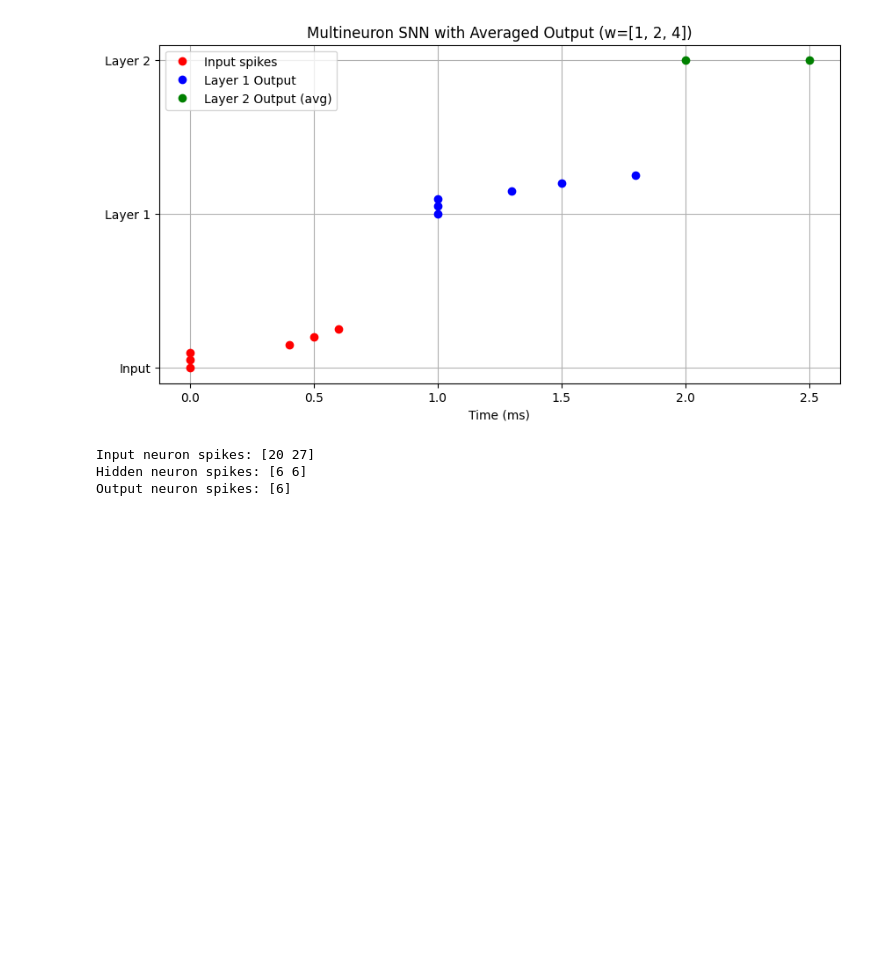
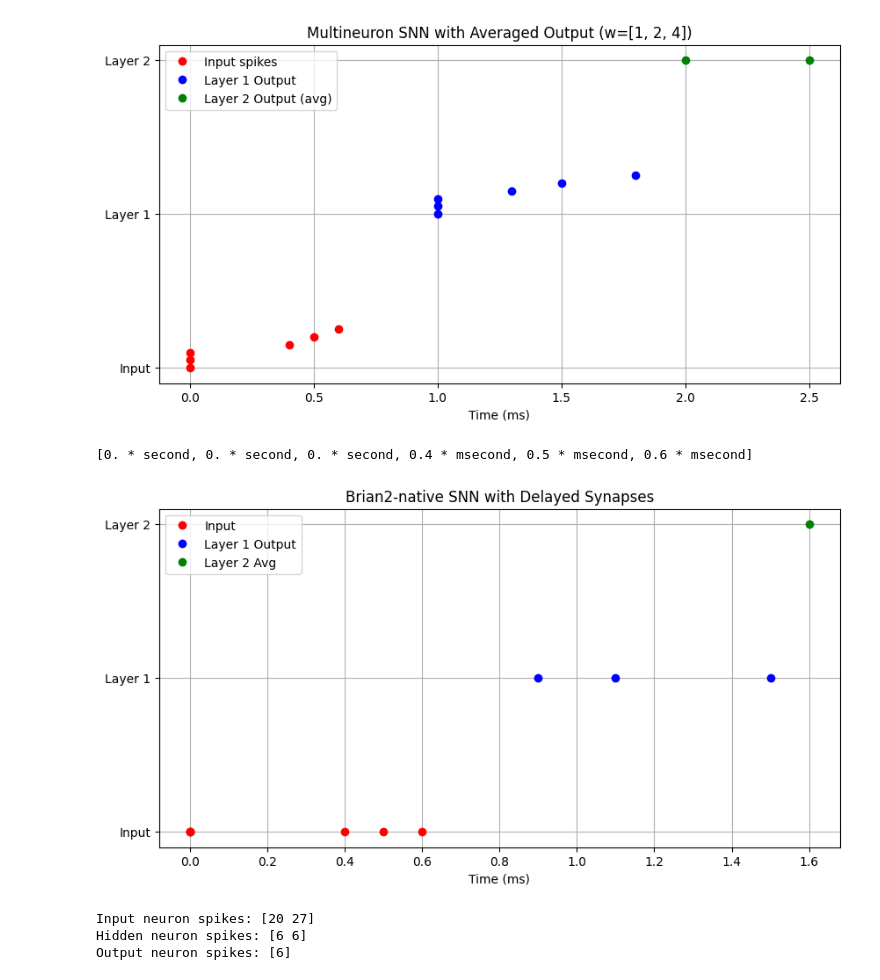
Before and after one commit to Ian3133/Dissertation, a Jupyter notebook: scratch.ipynb, the cells around one changed output. Cells and saved outputs as stored; diff of their text form; code cells hidden in the pictures; blank space fills up the shorter version.

Commit message:
trying to push all to brian2 math - weird will likley go back

```diff
--- a/scratch.ipynb
+++ b/scratch.ipynb
@@ -257,6 +257,75 @@ inputs: [0.4, 0.5, 0.6]
  Outputs of the 3n: [1.   1.   1.   1.36 1.5  1.82] Hz <--- ignore that
  Output of final [2. * msecond, 2.56179758 * msecond]
 [figure]
+# %%
+# two neurons -- will try to condence so easly multiplible
+
+from brian2 import *
+import numpy as np
+import matplotlib.pyplot as plt
+
+start_scope()
+
+neurons = 3
+duration = 5*ms
+test_values = [.4, .5, .6]
+
+input_times = [0*ms]*neurons + [v*ms for v in test_values]
+input_indices = list(range(neurons)) + list(range(neurons))
+
+input_group = SpikeGeneratorGroup(neurons, input_indices, input_times)
+
+
+eqs = '''
+dv/dt = -v / (1*ms) : 1
+'''
+
+output_group = NeuronGroup(neurons, eqs, threshold='v > 1', reset='v = 0', method='linear')
+
+temporal_bias = 1*ms
+weights = [1,2,4]
+
+def weighted_delay(x, w):
+    x = np.clip(x, 1e-6, 1 - 1e-6)
+    return 1 / (1 + ((1 - x) / x) ** np.exp(w / 3))
+
+
+# Calculate delays based on your function
+neurons_delta = [test_values[i] - 0 for i in range(neurons)]  # 0ms input baseline
+weights = [1, 2, 4]
+delays = [weighted_delay(nd, weights[i]) * ms for i, nd in enumerate(neurons_delta)]
+
+syn = Synapses(input_group, output_group, on_pre='v += 1')
+for i in range(neurons):
+    syn.connect(i=i, j=i)
+    syn.delay[i, i] = delays[i]
+
+
+avg_group = NeuronGroup(1, eqs, threshold='v > 2', reset='v = 0', method='linear')  # Needs 3 spikes to fire
+final_syn = Synapses(output_group, avg_group, on_pre='v += 1')
+final_syn.connect()
+
+
+spike_mon_in = SpikeMonitor(input_group)
+spike_mon_out = SpikeMonitor(output_group)
+spike_mon_final = SpikeMonitor(avg_group)
+
+run(duration)
+
+# Plot
+plt.figure(figsize=(10, 5))
+plt.plot(spike_mon_in.t/ms, [0]*len(spike_mon_in.t), 'ro', label='Input')
+plt.plot(spike_mon_out.t/ms, [1]*len(spike_mon_out.t), 'bo', label='Layer 1 Output')
+plt.plot(spike_mon_final.t/ms, [2]*len(spike_mon_final.t), 'go', label='Layer 2 Avg')
+plt.yticks([0, 1, 2], ['Input', 'Layer 1', 'Layer 2'])
+plt.xlabel('Time (ms)')
+plt.title("Brian2-native SNN with Delayed Synapses")
+plt.legend()
+plt.grid(True)
+plt.show()
+# %% [output]
+[0. * second, 0. * second, 0. * second, 0.4 * msecond, 0.5 * msecond, 0.6 * msecond]
+[figure, added]
 # %%
 # an actually complete example from GPT
 from brian2 import *
```
Also changed, not shown: 1 other file.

__PROBLEM DETAILS__
Copy all lines from the data above that contain the word "ipynb".

__EXERCISE RESULT__
Before and after one commit to Ian3133/Dissertation, a Jupyter notebook: scratch.ipynb, the cells around one changed output. Cells and saved outputs as stored; diff of their text form; code cells hidden in the pictures; blank space fills up the shorter version.
--- a/scratch.ipynb
+++ b/scratch.ipynb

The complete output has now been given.